[Stored items from a collection]
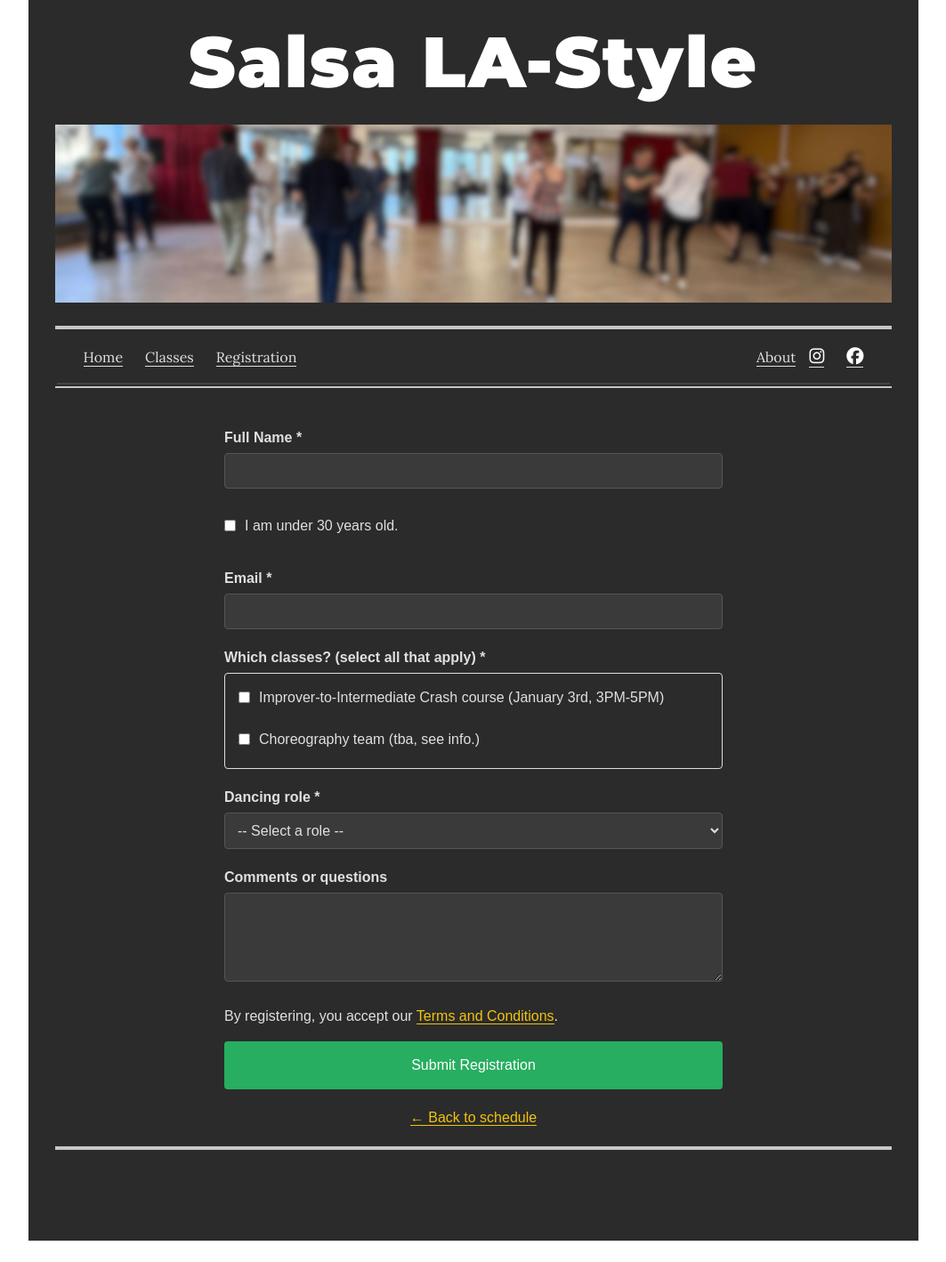
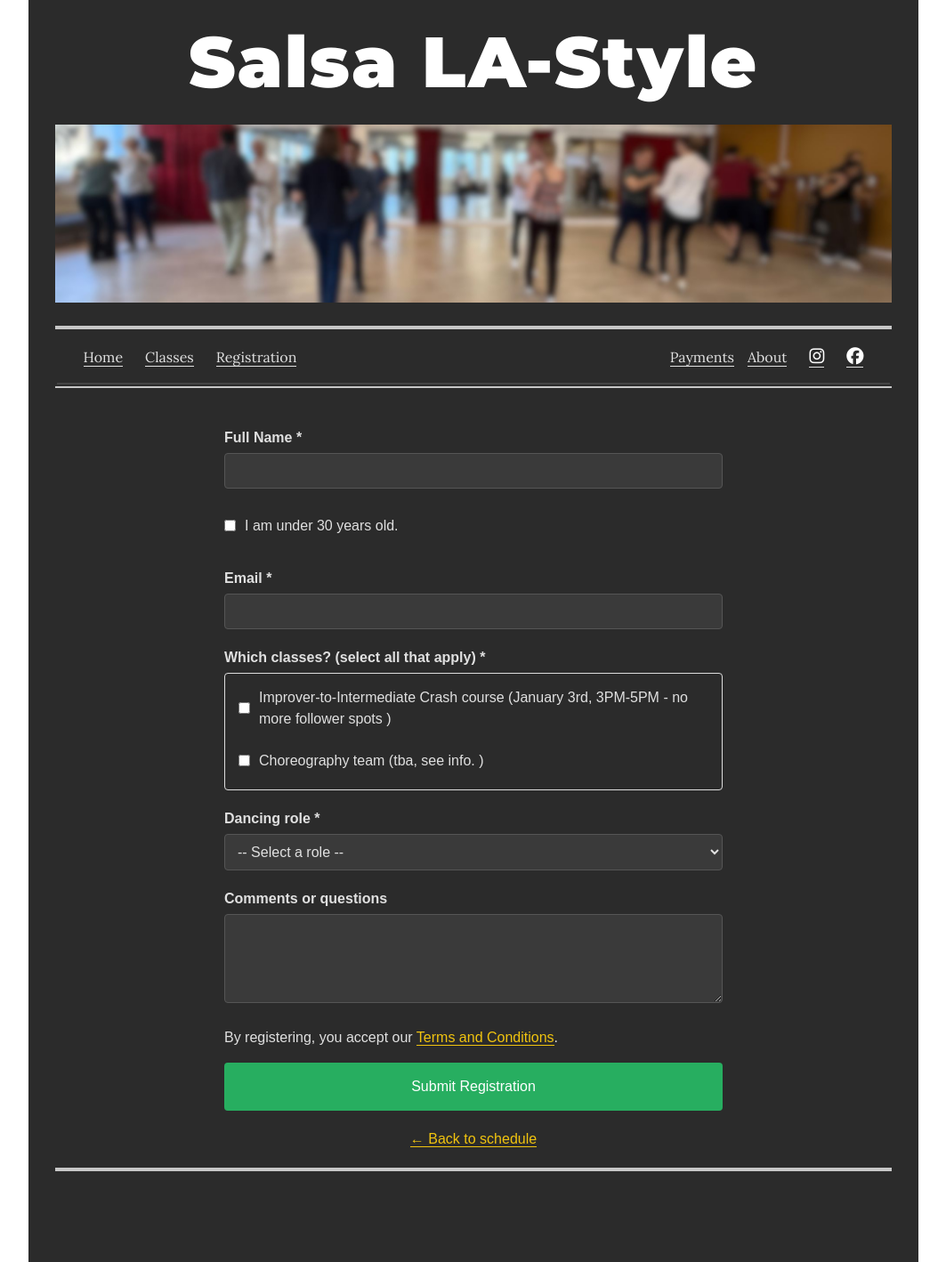
Before and after one commit to sdarougheh/salsalastyle, a Jekyll site: the page built from registration_workshop.md, in a window 1280 px wide. Shown: the whole page at 89% size, without its empty margins (108-1171 px from the left). Built offline with Jekyll 4.4.1, drawn with Linux system fonts in a browser that asks for light colours; comment, search, counter and statistics services are not loaded; before the commit the page ends 1394 px from its top, so only the background shows below that.

Commit message:
payments

```diff
--- a/_data/workshops.yml
+++ b/_data/workshops.yml
@@ -8,6 +8,7 @@
   date: "January 3rd, 3PM-5PM"
   level: "improver"
   url: "https://fb.me/e/1Uld49Ronf"
+  note: "no more follower spots"
 - title: "Choreography team"
   date: "tba, see info."
   level: "advanced"
--- a/_includes/icon-links.html
+++ b/_includes/icon-links.html
@@ -6,6 +6,7 @@
 <!--<li class="icon-link-item"><a href="/cv"{% if page.url == "/cv.html" %} class="link-active"{% endif %} >CV</a></li>-->
   <li class="icon-link-item"><a href="/classes"{% if page.url == "/classes.html" %} class="link-active"{% endif %}>Classes</a></li>
   <li class="icon-link-item"><a href="/registration"{% if page.url == "/registration.html" %} class="link-active"{% endif %}>Registration</a></li>
+  <li class="icon-link-item"><a href="/payments"{% if page.url == "/payments.html" %} class="link-active"{% endif %}>Payments</a></li>
   <li class="icon-link-item"><a href="/about"{% if page.url == "/about.html" %} class="link-active"{% endif %}>About</a></li>
 <li class="icon-link-item">
 <a href="https://instagram.com/salsalastyle" target="_blank" class="social-link">
--- a/registration_workshop.md
+++ b/registration_workshop.md
@@ -117,7 +117,9 @@ document.addEventListener('DOMContentLoaded', function() {
 
 
   {% for workshop in site.data.workshops %}
-                <label><input type="checkbox" name="class" value="{{ workshop.title}}"> {{ workshop.title}} ({{ workshop.date}})</label>
+                <label><input type="checkbox" name="class" value="{{ workshop.title}}"> {{ workshop.title}} ({{ workshop.date}}
+                {% if workshop.note %} - {{ workshop.note }}{% endif %}
+                )</label>
   {% endfor %}
 
             </div>
```
Also changed, not shown: payments.md (added, +9 -0 lines).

● **About this exercise**
Pictures omitted, give the entries again exactly.

● **Reply to the exercise**
Before and after one commit to sdarougheh/salsalastyle, a Jekyll site: the page built from registration_workshop.md, in a window 1280 px wide. Shown: the whole page at 89% size, without its empty margins (108-1171 px from the left). Built offline with Jekyll 4.4.1, drawn with Linux system fonts in a browser that asks for light colours; comment, search, counter and statistics services are not loaded; before the commit the page ends 1394 px from its top, so only the background shows below that.

Commit message:
payments

```diff
--- a/_data/workshops.yml
+++ b/_data/workshops.yml
@@ -8,6 +8,7 @@
   date: "January 3rd, 3PM-5PM"
   level: "improver"
   url: "https://fb.me/e/1Uld49Ronf"
+  note: "no more follower spots"
 - title: "Choreography team"
   date: "tba, see info."
   level: "advanced"
--- a/_includes/icon-links.html
+++ b/_includes/icon-links.html
@@ -6,6 +6,7 @@
 <!--<li class="icon-link-item"><a href="/cv"{% if page.url == "/cv.html" %} class="link-active"{% endif %} >CV</a></li>-->
   <li class="icon-link-item"><a href="/classes"{% if page.url == "/classes.html" %} class="link-active"{% endif %}>Classes</a></li>
   <li class="icon-link-item"><a href="/registration"{% if page.url == "/registration.html" %} class="link-active"{% endif %}>Registration</a></li>
+  <li class="icon-link-item"><a href="/payments"{% if page.url == "/payments.html" %} class="link-active"{% endif %}>Payments</a></li>
   <li class="icon-link-item"><a href="/about"{% if page.url == "/about.html" %} class="link-active"{% endif %}>About</a></li>
 <li class="icon-link-item">
 <a href="https://instagram.com/salsalastyle" target="_blank" class="social-link">
--- a/registration_workshop.md
+++ b/registration_workshop.md
@@ -117,7 +117,9 @@ document.addEventListener('DOMContentLoaded', function() {
 
 
   {% for workshop in site.data.workshops %}
-                <label><input type="checkbox" name="class" value="{{ workshop.title}}"> {{ workshop.title}} ({{ workshop.date}})</label>
+                <label><input type="checkbox" name="class" value="{{ workshop.title}}"> {{ workshop.title}} ({{ workshop.date}}
+                {% if workshop.note %} - {{ workshop.note }}{% endif %}
+                )</label>
   {% endfor %}
 
             </div>
```
Also changed, not shown: payments.md (added, +9 -0 lines).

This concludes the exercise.